Search the data below for the string "button" and copy all lines where it shows up.

* Extracted data *
^^^^

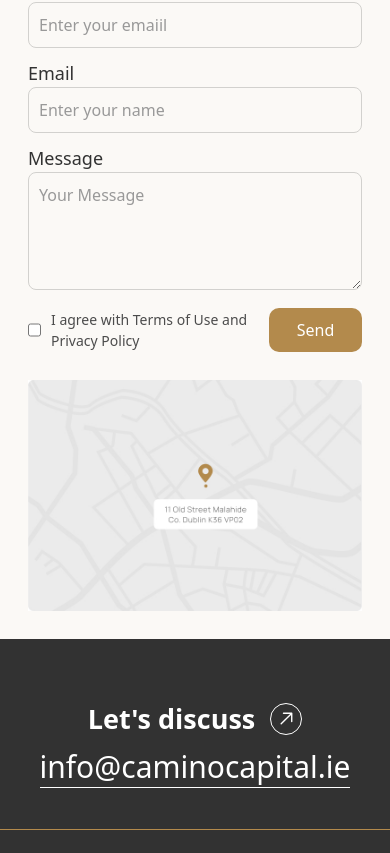
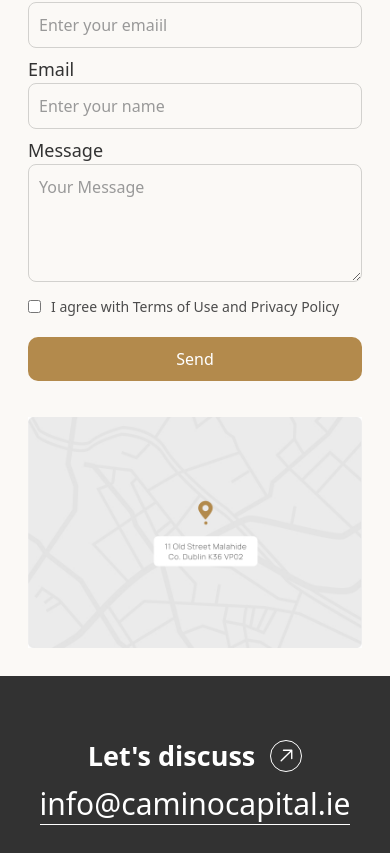
Before and after one commit to dev-mdsohagmiya/camino-web, a Next.js app: page /details in a window 390 px wide. Shown: the part 1223-2076 px from the top of the page. Built offline with nearby package versions, Linux system fonts and the light colour scheme.

Commit message:
updated details page

```diff
--- a/app/components/contact-form/ContactForm.tsx
+++ b/app/components/contact-form/ContactForm.tsx
@@ -20,7 +20,7 @@ const ContactForm = () => {
         <div className="relative w-full h-auto mt-[30px] grid grid-cols-12 lg:gap-[30px]">
           {/* form start */}
           <div className="col-span-12 lg:col-span-6 relative lg:w-[80%]">
-            <form className="space-y-[12px]">
+            <form className="space-y-[8px] sm:space-y-[12px]">
               {/* name input */}
               <div>
                 <label
@@ -70,7 +70,7 @@ const ContactForm = () => {
               </div>
 
               {/* button */}
-              <div className="flex justify-between items-center ]">
+              <div className="grid  sm:gap-0 sm:flex sm:justify-between items-center ]">
                 {/* checkbox */}
                 <div className="flex gap-[10px]">
                   <input
@@ -82,7 +82,7 @@ const ContactForm = () => {
                   </p>
                 </div>
 
-                <button className="bg-[#B38A4C] w-[120px] md:w-[160px] h-[44px] md:h-[60px] rounded-[10px] text-white font-medium">
+                <button className="bg-[#B38A4C] w-full sm:w-[120px] md:w-[160px] h-[44px] md:h-[60px] rounded-[10px] text-white font-[500] mt-5 mb-2 sm:mb-0 sm:mt-0">
                   Send
                 </button>
               </div>
```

^^^^

* Result of this exercise *
               {/* button */}
-                <button className="bg-[#B38A4C] w-[120px] md:w-[160px] h-[44px] md:h-[60px] rounded-[10px] text-white font-medium">
+                <button className="bg-[#B38A4C] w-full sm:w-[120px] md:w-[160px] h-[44px] md:h-[60px] rounded-[10px] text-white font-[500] mt-5 mb-2 sm:mb-0 sm:mt-0">
                 </button>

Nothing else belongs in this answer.